Please output the data exactly, minus pictures.

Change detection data
================

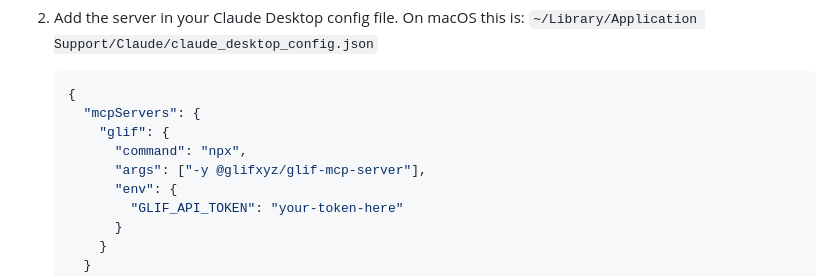
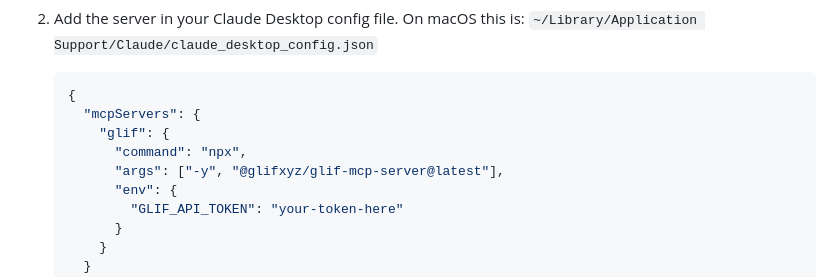
Before and after one commit to glifxyz/glif-mcp-server, a Markdown page: README.md, the part around the change. Drawn GitHub-style.

Commit message:
Fix npx install line

```diff
--- a/README.md
+++ b/README.md
@@ -28,7 +28,7 @@ If you have nodejs installed, you can run our [@glifxyz/glif-mcp-server](https:/
      "mcpServers": {
        "glif": {
          "command": "npx",
-         "args": ["-y @glifxyz/glif-mcp-server"],
+         "args": ["-y", "@glifxyz/glif-mcp-server@latest"],
          "env": {
            "GLIF_API_TOKEN": "your-token-here"
          }
```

================

Written solution:
Before and after one commit to glifxyz/glif-mcp-server, a Markdown page: README.md, the part around the change. Drawn GitHub-style.

Commit message:
Fix npx install line

```diff
--- a/README.md
+++ b/README.md
@@ -28,7 +28,7 @@ If you have nodejs installed, you can run our [@glifxyz/glif-mcp-server](https:/
      "mcpServers": {
        "glif": {
          "command": "npx",
-         "args": ["-y @glifxyz/glif-mcp-server"],
+         "args": ["-y", "@glifxyz/glif-mcp-server@latest"],
          "env": {
            "GLIF_API_TOKEN": "your-token-here"
          }
```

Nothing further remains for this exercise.